# [Instructions to follow]
Each line of the records below that contains "ressemblance" needs to be copied.

# [Material for the task]
++++

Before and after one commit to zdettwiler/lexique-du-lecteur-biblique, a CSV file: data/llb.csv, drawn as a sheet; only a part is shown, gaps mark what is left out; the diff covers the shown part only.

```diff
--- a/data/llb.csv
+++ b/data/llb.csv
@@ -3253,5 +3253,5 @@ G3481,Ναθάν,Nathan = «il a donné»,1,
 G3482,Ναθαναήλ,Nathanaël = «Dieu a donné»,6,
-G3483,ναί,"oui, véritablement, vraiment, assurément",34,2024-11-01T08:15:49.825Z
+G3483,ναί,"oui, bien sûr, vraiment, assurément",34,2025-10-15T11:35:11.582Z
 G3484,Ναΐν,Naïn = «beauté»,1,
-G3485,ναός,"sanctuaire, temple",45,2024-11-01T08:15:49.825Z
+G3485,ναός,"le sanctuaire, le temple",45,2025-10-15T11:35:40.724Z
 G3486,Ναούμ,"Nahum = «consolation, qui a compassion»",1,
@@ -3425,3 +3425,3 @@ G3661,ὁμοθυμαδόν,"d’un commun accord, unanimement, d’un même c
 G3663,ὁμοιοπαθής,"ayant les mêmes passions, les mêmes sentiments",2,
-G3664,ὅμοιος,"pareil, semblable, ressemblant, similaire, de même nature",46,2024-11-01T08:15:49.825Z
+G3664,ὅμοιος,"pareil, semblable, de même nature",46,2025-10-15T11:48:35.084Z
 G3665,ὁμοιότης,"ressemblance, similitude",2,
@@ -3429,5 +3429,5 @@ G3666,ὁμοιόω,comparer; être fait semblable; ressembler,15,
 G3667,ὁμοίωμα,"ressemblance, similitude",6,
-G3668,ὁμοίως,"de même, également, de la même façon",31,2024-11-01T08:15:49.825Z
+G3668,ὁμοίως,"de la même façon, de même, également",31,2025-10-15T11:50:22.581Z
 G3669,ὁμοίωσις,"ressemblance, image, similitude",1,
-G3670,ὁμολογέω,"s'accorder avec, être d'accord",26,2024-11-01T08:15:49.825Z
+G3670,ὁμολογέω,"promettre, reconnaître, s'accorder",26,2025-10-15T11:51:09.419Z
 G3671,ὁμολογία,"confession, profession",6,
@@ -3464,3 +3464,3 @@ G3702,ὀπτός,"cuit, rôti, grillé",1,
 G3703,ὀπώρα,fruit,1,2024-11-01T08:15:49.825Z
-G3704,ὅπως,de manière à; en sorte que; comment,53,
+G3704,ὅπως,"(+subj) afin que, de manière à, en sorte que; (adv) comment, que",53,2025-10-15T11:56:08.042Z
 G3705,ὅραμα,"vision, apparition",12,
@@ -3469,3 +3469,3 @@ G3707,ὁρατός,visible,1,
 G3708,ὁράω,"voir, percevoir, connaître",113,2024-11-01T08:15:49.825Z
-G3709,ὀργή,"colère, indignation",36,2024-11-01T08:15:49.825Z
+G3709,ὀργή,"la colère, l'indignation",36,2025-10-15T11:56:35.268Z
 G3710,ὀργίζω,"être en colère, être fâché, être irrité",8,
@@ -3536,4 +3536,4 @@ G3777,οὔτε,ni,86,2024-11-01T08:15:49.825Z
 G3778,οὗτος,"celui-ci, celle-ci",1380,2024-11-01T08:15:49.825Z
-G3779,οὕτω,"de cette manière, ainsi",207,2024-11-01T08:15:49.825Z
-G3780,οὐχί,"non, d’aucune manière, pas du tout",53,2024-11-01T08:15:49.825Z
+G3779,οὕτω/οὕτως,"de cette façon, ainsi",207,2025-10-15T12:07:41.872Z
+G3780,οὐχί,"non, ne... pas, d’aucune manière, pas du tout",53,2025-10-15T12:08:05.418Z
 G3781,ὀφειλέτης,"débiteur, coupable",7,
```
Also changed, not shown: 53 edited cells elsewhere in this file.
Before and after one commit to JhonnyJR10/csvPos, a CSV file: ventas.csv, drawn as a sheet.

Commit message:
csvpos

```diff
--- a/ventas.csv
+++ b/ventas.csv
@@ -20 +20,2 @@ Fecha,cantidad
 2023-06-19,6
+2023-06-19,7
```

++++

# [Task solution]
 G3665,ὁμοιότης,"ressemblance, similitude",2,
 G3667,ὁμοίωμα,"ressemblance, similitude",6,
 G3669,ὁμοίωσις,"ressemblance, image, similitude",1,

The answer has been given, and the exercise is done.